Revision tracking records:
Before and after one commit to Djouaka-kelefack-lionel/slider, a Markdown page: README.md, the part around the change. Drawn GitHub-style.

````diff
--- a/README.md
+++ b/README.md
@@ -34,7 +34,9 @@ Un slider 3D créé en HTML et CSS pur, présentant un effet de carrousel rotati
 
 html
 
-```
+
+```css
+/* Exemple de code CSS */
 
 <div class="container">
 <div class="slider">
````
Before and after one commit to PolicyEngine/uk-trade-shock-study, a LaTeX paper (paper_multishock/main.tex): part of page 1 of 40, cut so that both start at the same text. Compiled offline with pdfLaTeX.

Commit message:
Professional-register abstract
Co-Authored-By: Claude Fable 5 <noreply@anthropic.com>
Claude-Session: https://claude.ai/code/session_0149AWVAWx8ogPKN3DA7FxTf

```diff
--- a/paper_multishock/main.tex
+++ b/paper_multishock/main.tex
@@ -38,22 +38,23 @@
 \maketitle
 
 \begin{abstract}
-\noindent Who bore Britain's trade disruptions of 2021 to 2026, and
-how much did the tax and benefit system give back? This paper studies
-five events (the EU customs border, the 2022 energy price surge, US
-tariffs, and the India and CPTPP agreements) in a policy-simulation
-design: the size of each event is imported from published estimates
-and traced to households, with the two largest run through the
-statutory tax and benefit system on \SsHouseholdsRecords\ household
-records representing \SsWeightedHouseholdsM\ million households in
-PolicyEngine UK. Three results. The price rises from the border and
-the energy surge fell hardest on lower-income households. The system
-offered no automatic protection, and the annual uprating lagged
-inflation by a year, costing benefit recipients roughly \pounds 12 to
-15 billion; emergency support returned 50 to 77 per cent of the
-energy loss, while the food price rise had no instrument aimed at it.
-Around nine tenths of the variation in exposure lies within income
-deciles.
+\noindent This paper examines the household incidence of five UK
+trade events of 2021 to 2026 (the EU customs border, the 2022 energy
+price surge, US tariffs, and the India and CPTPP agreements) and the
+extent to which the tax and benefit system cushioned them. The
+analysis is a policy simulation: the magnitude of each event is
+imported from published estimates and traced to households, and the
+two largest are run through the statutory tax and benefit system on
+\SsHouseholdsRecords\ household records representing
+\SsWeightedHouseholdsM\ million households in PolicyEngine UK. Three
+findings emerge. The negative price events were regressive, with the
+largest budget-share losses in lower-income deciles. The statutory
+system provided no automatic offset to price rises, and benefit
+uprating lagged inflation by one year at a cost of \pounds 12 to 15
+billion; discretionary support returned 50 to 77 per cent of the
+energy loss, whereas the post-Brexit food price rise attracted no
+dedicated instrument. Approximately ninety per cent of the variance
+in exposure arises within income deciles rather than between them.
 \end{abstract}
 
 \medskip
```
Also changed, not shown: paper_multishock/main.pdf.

EXERCISE REQUIREMENTS: Check the entries above line by line and return each one containing the word "main".

EXPECTED ANSWER:
Before and after one commit to PolicyEngine/uk-trade-shock-study, a LaTeX paper (paper_multishock/main.tex): part of page 1 of 40, cut so that both start at the same text. Compiled offline with pdfLaTeX.
--- a/paper_multishock/main.tex
+++ b/paper_multishock/main.tex
Also changed, not shown: paper_multishock/main.pdf.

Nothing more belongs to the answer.